Who’s the worst behaved actor in the list of not exactly angelic characters in American health insurance? THCB regulars know that I’m talking about: Mega Life & Health.

Who owns HealthMarkets, Mega’s parent company?

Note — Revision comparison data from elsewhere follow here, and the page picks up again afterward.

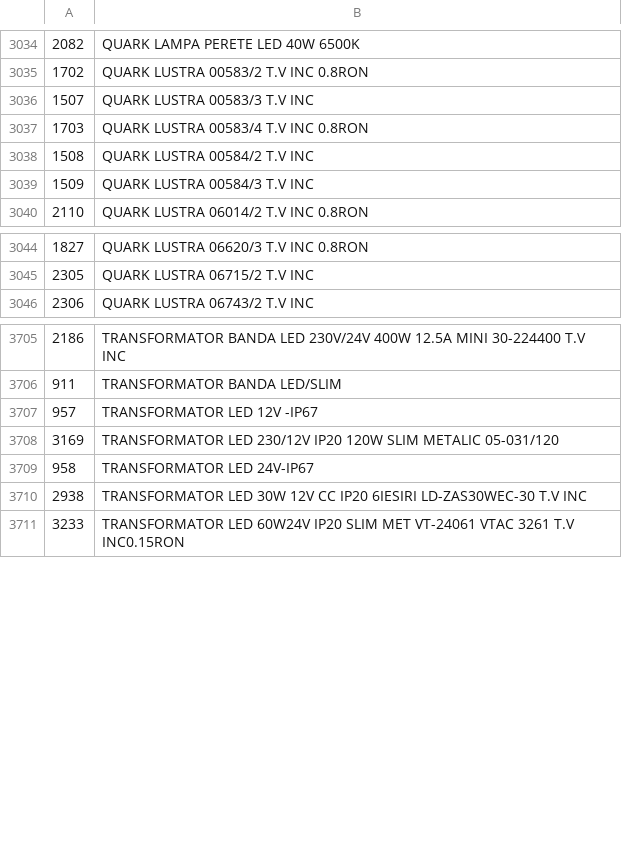
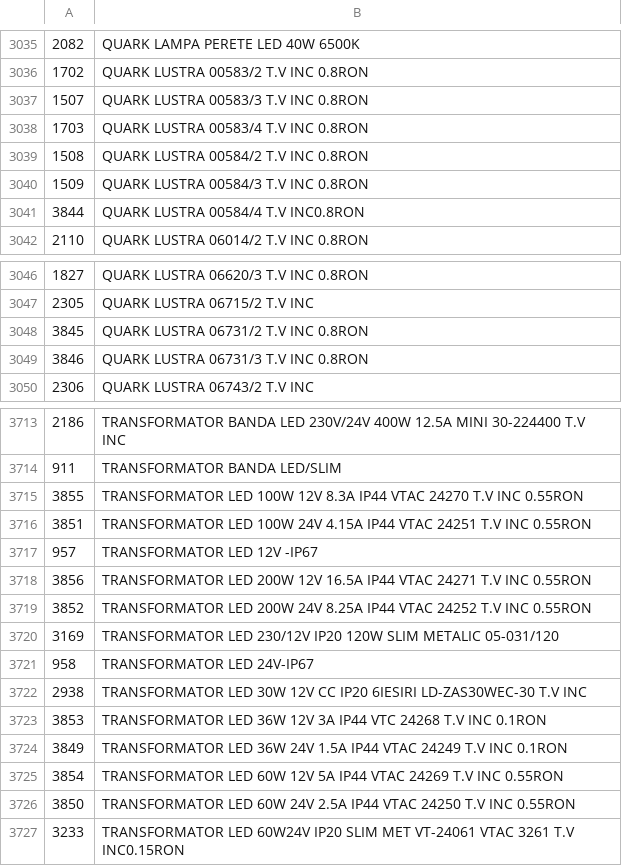
Before and after one commit to Rert90/site-casa-marcat, a CSV file: date.csv, drawn as a sheet; only a part is shown, gaps mark what is left out; the diff covers the shown part only.

Commit message:
Update date.csv with new and modified entries

```diff
--- a/date.csv
+++ b/date.csv
@@ -3035,6 +3036,7 @@
 1702;QUARK LUSTRA 00583/2 T.V INC 0.8RON
-1507;QUARK LUSTRA 00583/3 T.V INC
+1507;QUARK LUSTRA 00583/3 T.V INC 0.8RON
 1703;QUARK LUSTRA 00583/4 T.V INC 0.8RON
-1508;QUARK LUSTRA 00584/2 T.V INC
-1509;QUARK LUSTRA 00584/3 T.V INC
+1508;QUARK LUSTRA 00584/2 T.V INC 0.8RON
+1509;QUARK LUSTRA 00584/3 T.V INC 0.8RON
+3844;QUARK LUSTRA 00584/4 T.V INC0.8RON
 2110;QUARK LUSTRA 06014/2 T.V INC 0.8RON
@@ -3045,2 +3047,4 @@
 2305;QUARK LUSTRA 06715/2 T.V INC
+3845;QUARK LUSTRA 06731/2 T.V INC 0.8RON
+3846;QUARK LUSTRA 06731/3 T.V INC 0.8RON
 2306;QUARK LUSTRA 06743/2 T.V INC
@@ -3706,3 +3714,7 @@
 911;TRANSFORMATOR BANDA LED/SLIM
+3855;TRANSFORMATOR LED 100W 12V 8.3A IP44 VTAC 24270 T.V INC 0.55RON
+3851;TRANSFORMATOR LED 100W 24V 4.15A IP44 VTAC 24251 T.V INC 0.55RON
 957;TRANSFORMATOR LED 12V -IP67
+3856;TRANSFORMATOR LED 200W 12V 16.5A IP44 VTAC 24271 T.V INC 0.55RON
+3852;TRANSFORMATOR LED 200W 24V 8.25A IP44 VTAC 24252 T.V INC 0.55RON
 3169;TRANSFORMATOR LED 230/12V IP20 120W SLIM METALIC 05-031/120
@@ -3710,2 +3722,6 @@
 2938;TRANSFORMATOR LED 30W 12V CC IP20 6IESIRI LD-ZAS30WEC-30 T.V INC
+3853;TRANSFORMATOR LED 36W 12V 3A IP44 VTC 24268 T.V INC 0.1RON
+3849;TRANSFORMATOR LED 36W 24V 1.5A IP44 VTAC 24249 T.V INC 0.1RON
+3854;TRANSFORMATOR LED 60W 12V 5A IP44 VTAC 24269 T.V INC 0.55RON
+3850;TRANSFORMATOR LED 60W 24V 2.5A IP44 VTAC 24250 T.V INC 0.55RON
 3233;TRANSFORMATOR LED 60W24V IP20 SLIM MET VT-24061 VTAC 3261 T.V INC0.15RON
```
Also changed, not shown: 6 added rows and 1 removed row elsewhere in this file.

Yup, the biggest and richest private equity group, Blackstone, and Lloyd Blankfein and his colleagues at Goldman Sachs.

I’m delighted that they’re being called out personally in the NY Times, and somewhat frustrated that neither Paul Krugman nor Bob Herbert has taken up a similar cause on the health care side. (Incidentally Mitt Romney owes his huge fortune to Burger King’s owner Bain Capital, but that’s another story).

But it’s time to make these connections and to call out some of the richest people in America on what they’re decisions and the behavior of companies they own is doing to some of those significantly less fortunate than themselves.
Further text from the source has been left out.